Medicare reimbursement rates need fixing, Obama says

Sentara Leigh Hospital in Norfolk, Virginia.
Sentara Leigh Hospital in Norfolk, Virginia. Bill Tiernan / Virginian Pilot / MCT

WASHINGTON — President Barack Obama said in an interview Wednesday that he'd like to revise the Medicare reimbursement rates that currently shortchange the San Joaquin Valley.

While steering clear of details, Obama indicated that revised reimbursement rates helpful to areas like the Valley should be part of a comprehensive healthcare reform package now in the works. The reforms should also help steer more physicians to medically underserved regions, he said.

"Examining what we can do in rural communities is something that makes a lot of sense," Obama told a small group of reporters, adding, "We've got to get healthcare providers there."

The relationship between government reimbursements, physician availability and the quality of care is a complex one. By almost every measurement, though, the region between Sacramento and Bakersfield has more at stake than most in healthcare reform.

Medicare reimbursements lag, from $8,200 per patient in Fresno and $9,000 in Modesto, compared to nearly $12,000 per patient in Los Angeles. Physicians are fewer and farther between. The San Joaquin Valley has 62 primary care physicians per 100,000 residents, compared to 82 physicians per 100,000 residents in the San Francisco Bay Area.

About 16 percent of San Joaquin Valley residents up to age 64 are uninsured, according to a 2005 Great Valley Center study. By contrast, only 9 percent of San Francisco Bay Area residents are uninsured.

"There are families all across the country that don't have health insurance or are uninsured," Obama said.

Obama summoned nine reporters for a 50-minute conversation in the Roosevelt Room of the White House as part of his effort to rally political support for a healthcare rewrite. The package is still a work in progress, as key congressional committees already have missed their self-imposed legislative deadlines.

Though Obama has invoked an August deadline for getting bills through the House and Senate, the cost and complexity stymie lawmakers. One package favored by some Senate Democrats would cost more than $1 trillion while still leaving millions of people uninsured, the Congressional Budget Office recently estimated.

Democratic Sen. Dianne Feinstein has acknowledged that "there's a lot of concern in the Democratic caucus," and lawmakers are still trying to figure out what their constituents want. In Tracy and Stockton, for instance, Rep. Jerry McNerney, D-Pleasanton, is conducting a "healthcare listening tour" Thursday morning. In Bakersfield, Rep. Jim Costa, D-Fresno, joined about 200 people Wednesday for a healthcare roundtable.

"There are a lot of concerns," McNerney said Wednesday, "but there's a pretty good consensus, in my opinion, that we need to do something that is comprehensive rather than piecemeal."

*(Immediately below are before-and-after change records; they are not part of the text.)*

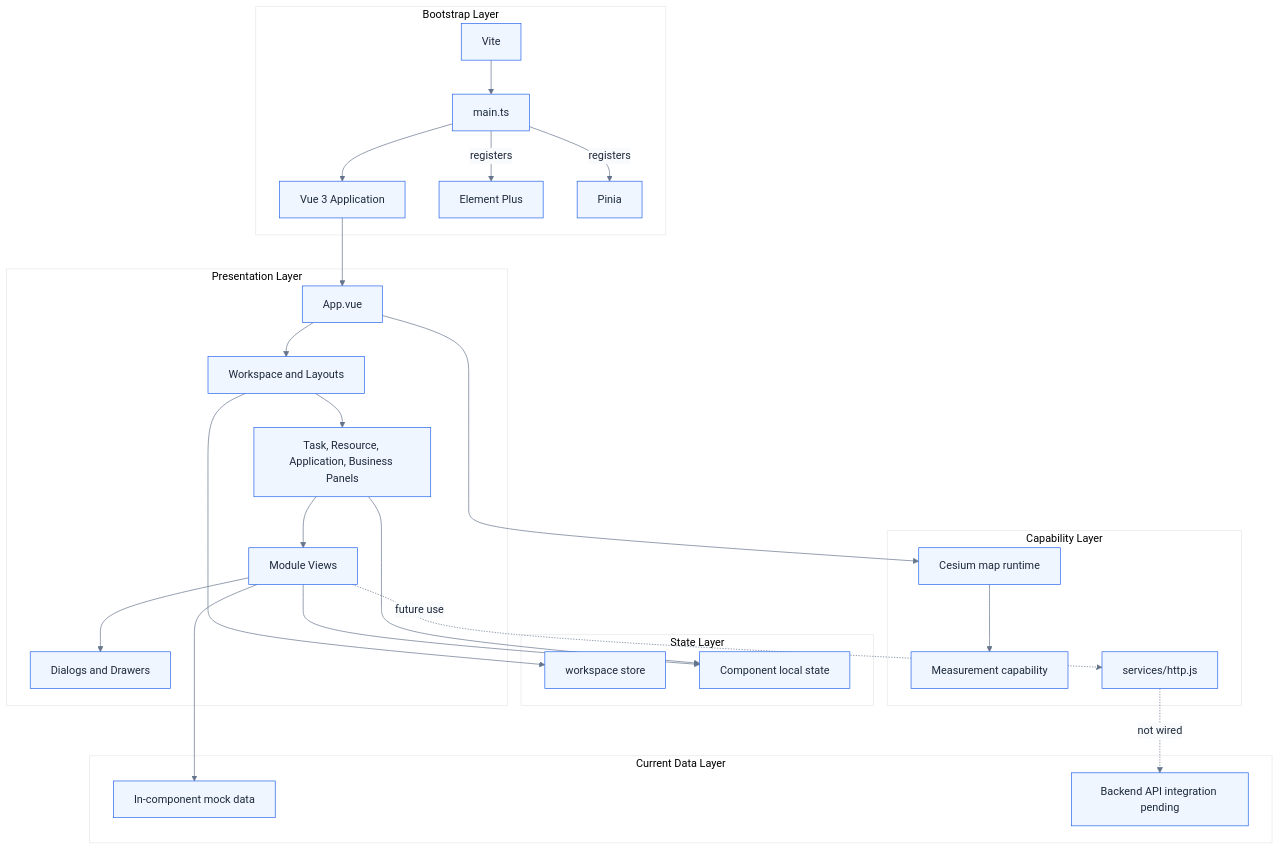
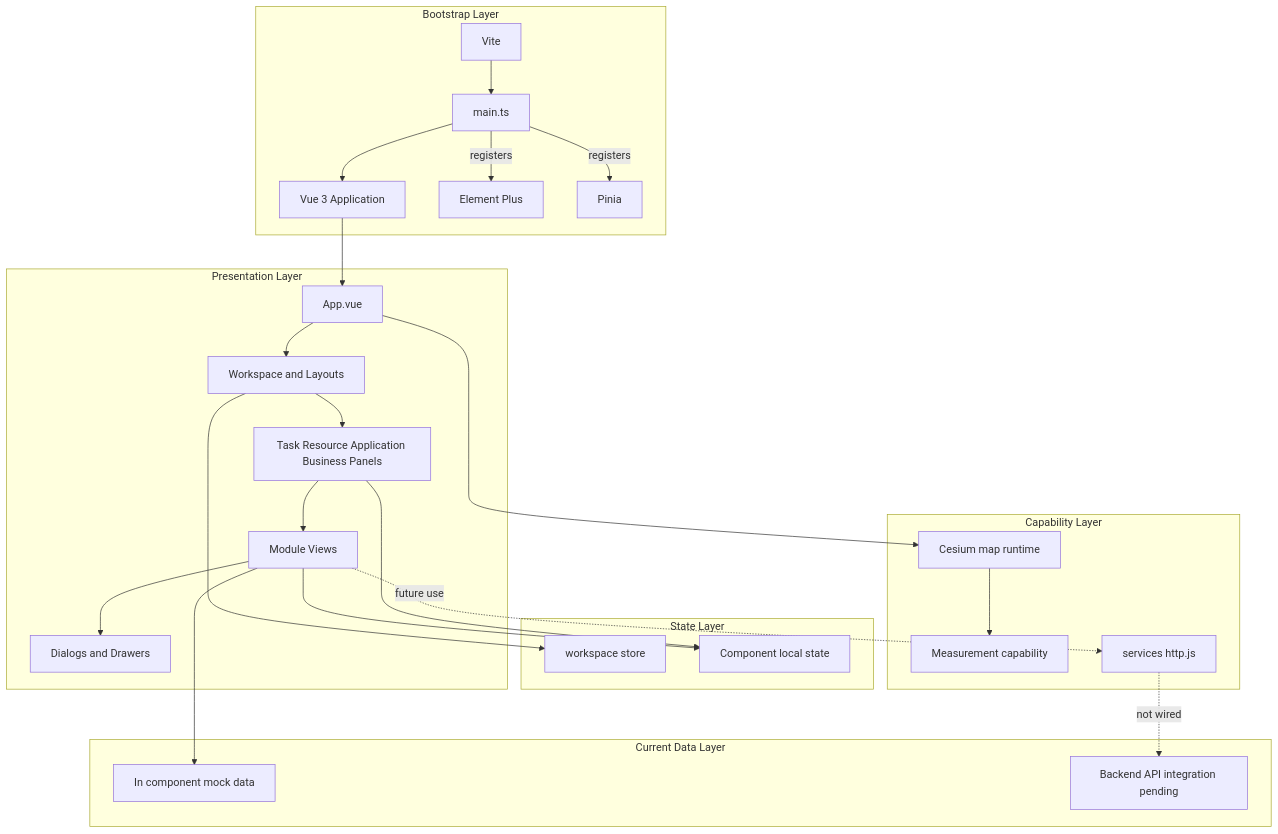
Before and after one commit to shyzs-123/self: the second of 2 diagrams in docs/vue3-project-architecture.md, drawn with Mermaid. The commit also changed other lines of this file and 17 other files, not shown here.

````diff
--- a/docs/vue3-project-architecture.md
+++ b/docs/vue3-project-architecture.md
@@ -78,55 +77,54 @@
 ```mermaid
-%%{init: {"theme": "base", "themeVariables": {"background": "#ffffff", "primaryColor": "#eff6ff", "primaryTextColor": "#1e293b", "primaryBorderColor": "#2563eb", "lineColor": "#64748b", "secondaryColor": "#f8fafc", "tertiaryColor": "#ffffff"}}}%%
-flowchart TB
-    subgraph bootstrapLayer["Bootstrap Layer"]
-        vite["Vite"]
-        mainEntry["main.ts"]
-        vueApp["Vue 3 Application"]
-        elementPlus["Element Plus"]
-        pinia["Pinia"]
+graph TD
+    subgraph bootstrapLayer [Bootstrap Layer]
+        vite[Vite]
+        mainEntry[main.ts]
+        vueApp[Vue 3 Application]
+        elementPlus[Element Plus]
+        pinia[Pinia]
     end
 
-    subgraph presentationLayer["Presentation Layer"]
-        appShell["App.vue"]
-        workspaceShell["Workspace and Layouts"]
-        modulePanels["Task, Resource, Application, Business Panels"]
-        moduleViews["Module Views"]
-        dialogComponents["Dialogs and Drawers"]
+    subgraph presentationLayer [Presentation Layer]
+        appShell[App.vue]
+        workspaceShell[Workspace and Layouts]
+        modulePanels[Task Resource Application Business Panels]
+        moduleViews[Module Views]
+        dialogComponents[Dialogs and Drawers]
     end
 
-    subgraph stateLayer2["State Layer"]
-        workspaceState["workspace store"]
-        localState["Component local state"]
+    subgraph stateLayer2 [State Layer]
+        workspaceState[workspace store]
+        localState[Component local state]
     end
 
-    subgraph capabilityLayer["Capability Layer"]
-        cesium["Cesium map runtime"]
-        measureCapability["Measurement capability"]
-        httpService["services/http.js"]
+    subgraph capabilityLayer [Capability Layer]
+        cesium[Cesium map runtime]
+        measureCapability[Measurement capability]
+        httpService[services http.js]
     end
 
-    subgraph dataLayer["Current Data Layer"]
-        mockData["In-component mock data"]
-        futureApi["Backend API integration pending"]
+    subgraph dataLayer [Current Data Layer]
+        mockData[In component mock data]
+        futureApi[Backend API integration pending]
     end
 
     vite --> mainEntry
     mainEntry --> vueApp
-    mainEntry -->|"registers"| elementPlus
-    mainEntry -->|"registers"| pinia
+    mainEntry -->|registers| elementPlus
+    mainEntry -->|registers| pinia
     vueApp --> appShell
     appShell --> workspaceShell
     workspaceShell --> modulePanels
     modulePanels --> moduleViews
     moduleViews --> dialogComponents
 
     workspaceShell --> workspaceState
     modulePanels --> localState
     moduleViews --> localState
 
     appShell --> cesium
     cesium --> measureCapability
-    moduleViews -.->|"future use"| httpService
+    moduleViews -.->|future use| httpService
     moduleViews --> mockData
-    httpService -.->|"not wired"| futureApi
+    httpService -.->|not wired| futureApi
 ```
````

McNerney added that "there needs to be a frank discussion of how we pay" for the healthcare legislation, although he has not committed to any specific strategy yet.

"Those that have a decent healthcare package are afraid that reform will end up costing them more money," Costa agreed, while he said that "those that have pre-existing conditions, those that are older and those that are uninsured" are eager to see reform that boosts coverage.

One commonly mentioned but politically controversial option would reduce the current tax exclusion for employer-provided health insurance. Though this could raise hundreds of billions of dollars over the next 10 years. Obama seemed to rule it out Wednesday.

"I'm not persuaded," Obama said, adding that "having a radical restructuring ... would end up with significant political resistance."

Obama is letting Congress take the lead in writing the bill, though he insisted that the huge costs should be offset in some unspecified way "so it doesn't add to the deficit."

Costa characterized Obama's time schedule as "ambitious," but he said that "the interest level is high" among constituents -- particularly among healthcare professionals. On Capitol Hill, alternative plans are flying back and forth, including one introduced several weeks ago by Rep. Devin Nunes, R-Visalia.

Nunes serves on the House Ways and Means Committee, which will play a major role in writing a healthcare package. Rep. George Radanovich, R-Mariposa, sits on the House Energy and Commerce Committee, which is the other big committee handling health reform.